As you might well know, the Chinese just finished celebrating the New Year. Joyeuse Fete! Living in the Asian quarter of Paris, this explosion of colours, dragons, dance, rhythm, and overall merriment hit a little closer to home than usual...right past our front door, in fact. Standing on the sidelines, I chatted with fellow residents about the event while Karl ran around with the camera and dodged exploding firecrackers. It is the Year of the Pig, and our landlady seemed greatly disappointed that they didn't march a bunch of porkers down our street. Apparently, last year's "Year of the Dog" festivities included a parade of Actual Dogs. Well, live dogs are undoubtedly more easy to come by in Paris than live pigs (judging from the amount of doggie poo one must sidestep on a daily basis), so it must have been a budget issue. Or, considering the traditional status of a pig on such occasions, perhaps too disturbing: "look honey, at the cute little piggies...that's what mummy's got at home in the oven." I guess last week's sortie of Charlotte's Web in French theaters was just a little too close for comfort.
About a week later, we found ourselves gawking at another sort of paegentry. This time, rows of mincing skeletons marched past enrobed in Paris' latest and greatest, as we attended our first défilé. Karl has made a lot of new friends in the music world, which is always connected with many other worlds. As it happens, a guitarist he knows works in the fashion industry, so we thought "why not", let's check out this most traditional of Parisian pastimes. Flashy, breathtaking, fast, and strange. The thing I find most amusing is that some of these shows are called "pret-a-porter", which literally means "ready-to-wear". Really. What percentage of the population do you think is really ready to wear the majority of what comes through that little door in back?
(Still, for those of you keeping track, I'm sorry to say it looks like BIG shoulder pads are coming on down the line again. Really, I'm truly sorry.)
Surprisingly, the show did not take place on a stark runway, but a stunningly beautiful Belle-epoque room with imaginative lighting and a fabulous string quintet playing James Bond-esque lines of music. Yes, a frivolous way to fritter away an afternoon - but if you like people-watching, it doesn't get much better than this. A writer could people an entire novel with half-an-hour of observations from the waiting line in the lobby alone. (Hmm. There's a thought.)
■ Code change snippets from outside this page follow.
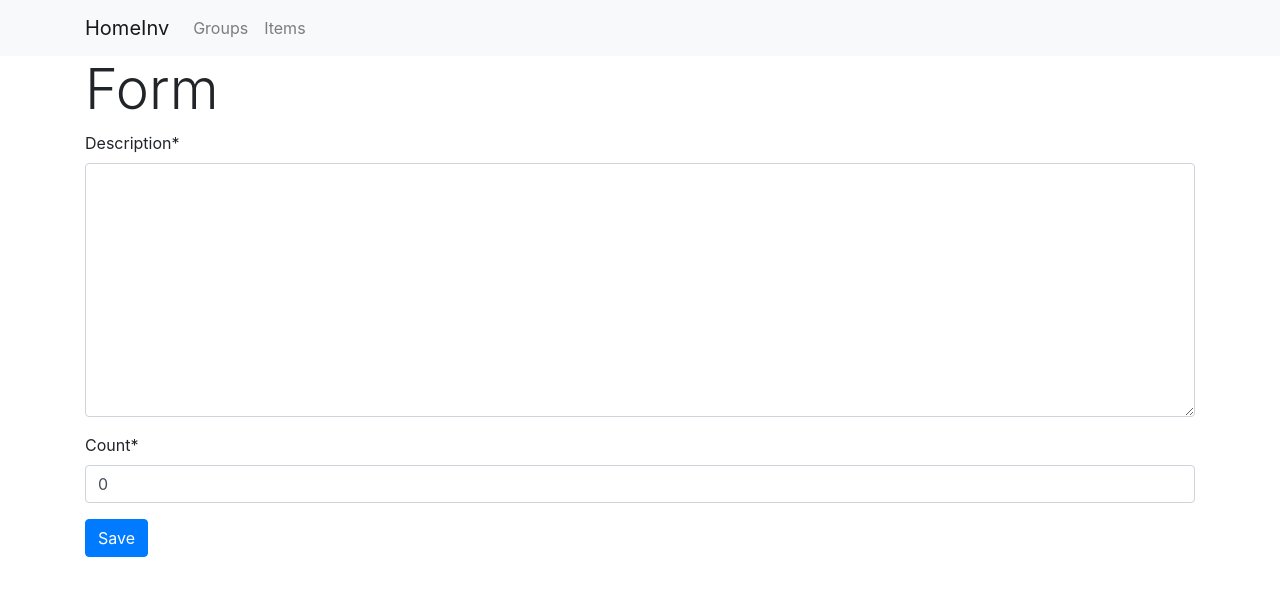
After one commit to BlueKnek/HomeInv, a Django app: page /inv/item/1/create-placed/ in a window 1280 px wide. The commit adds this page. Shown: the top 596 px of the page. Run offline with Django 3.2, Linux system fonts and the light colour scheme; some libraries are stand-ins or nearby versions.

Commit message:
ItemPlaced

```diff
--- a/django-homeinv/app_homeinv/models.py
+++ b/django-homeinv/app_homeinv/models.py
@@ -33,3 +33,12 @@ class Item(models.Model):
 
     def __str__(self):
         return self.name
+
+
+class ItemPlaced(models.Model):
+    item = models.ForeignKey(Item, on_delete=models.CASCADE)
+    description = models.TextField()
+    count = models.IntegerField(default=0)
+
+    updated = models.DateTimeField(auto_now=True)
+    created = models.DateTimeField(auto_now_add=True)
--- a/django-homeinv/app_homeinv/templates/app_homeinv/item_detail.html
+++ b/django-homeinv/app_homeinv/templates/app_homeinv/item_detail.html
@@ -15,6 +15,7 @@
             <a href="{{ group.get_absolute_url }}">{{ group }}</a>
           {% endfor %}
         </div>
+        <a class="btn btn-primary" href="{% url 'homeinv:item-placed-create' object.pk %}">Add placement</a>
         <a class="btn btn-secondary" href="{% url 'homeinv:item-update' object.pk %}">Edit</a>
         <a class="btn btn-danger" href="{% url 'homeinv:item-delete' object.pk %}">Delete</a>
       </div>
--- a/django-homeinv/app_homeinv/urls.py
+++ b/django-homeinv/app_homeinv/urls.py
@@ -18,4 +18,5 @@ urlpatterns = [
     path('item/<pk>', views.ItemDetailView.as_view(), name='item-detail'),
     path('item/<pk>/update', views.ItemUpdateView.as_view(), name='item-update'),
     path('item/<pk>/delete', views.ItemDeleteView.as_view(), name='item-delete'),
+    path('item/<pk>/create-placed/', views.ItemPlacedCreateView.as_view(), name='item-placed-create')
 ]
--- a/django-homeinv/app_homeinv/views.py
+++ b/django-homeinv/app_homeinv/views.py
@@ -1,5 +1,7 @@
 from django.shortcuts import render
 from django.views import generic
+from django.views.generic.detail import SingleObjectTemplateResponseMixin
+from django import forms
 from django.urls import reverse_lazy
 
 from . import models
@@ -53,3 +55,35 @@ class ItemDeleteView(generic.DeleteView):
 
 class ItemListView(generic.ListView):
     model = models.Item
+
+
+class ParentMixin():
+    def get_success_url(self):
+        return getattr(self.object, self.parent_field).get_absolute_url()
+
+
+class ParentCreateView(
+    ParentMixin,
+    SingleObjectTemplateResponseMixin,
+    generic.edit.BaseCreateView
+):
+    parent_field = None
+
+    template_name_suffix = '_form'
+
+    def get_initial(self):
+        return {
+            self.parent_field: self.kwargs['pk']
+        }
+
+    def get_form(self, form_class=None):
+        form = super().get_form(form_class)
+        form.fields[self.parent_field].widget = forms.HiddenInput()
+        return form
+
+
+class ItemPlacedCreateView(ParentCreateView):
+    template_name = 'form.html'
+    model = models.ItemPlaced
+    parent_field = 'item'
+    fields = ['item', 'description', 'count']
--- /dev/null
+++ b/django-homeinv/templates/form.html
@@ -0,0 +1,14 @@
+{% extends "base.html" %}
+
+{% load crispy_forms_tags %}
+
+{% block content %}
+<div class="container">
+  <h1 class="display-4">Form</h1>
+  <form action="" method="POST" enctype="multipart/form-data">
+    {% csrf_token %}
+    {{ form|crispy }}
+    <input class="btn btn-primary" type="submit" value="Save">
+  </form>
+</div>
+{% endblock content %}
```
Though we weave and wander through a true Vanity Fair with all of its worldly pomp, circumstances of true beauty still glimmer from time to time. The ring of gold in the swine's snout is still a ring of gold. That is, we believe that the Lord God created this crazy world -with all of its rhythm, color, dragons, pigs, snaps, pops, and booms. With all of its strains of music, curves of beauty, lights, and girls who let a genuine smile slip out and shine from time to time. How is a christian to be "in this world and not of it?" Perhaps part of the picture is zooming in on these redeemable reflections of God's creation - in a world largely dominated by indiscretion. It takes a sharp eye, a tender heart, and wisdom - may He cultivate these in all of us.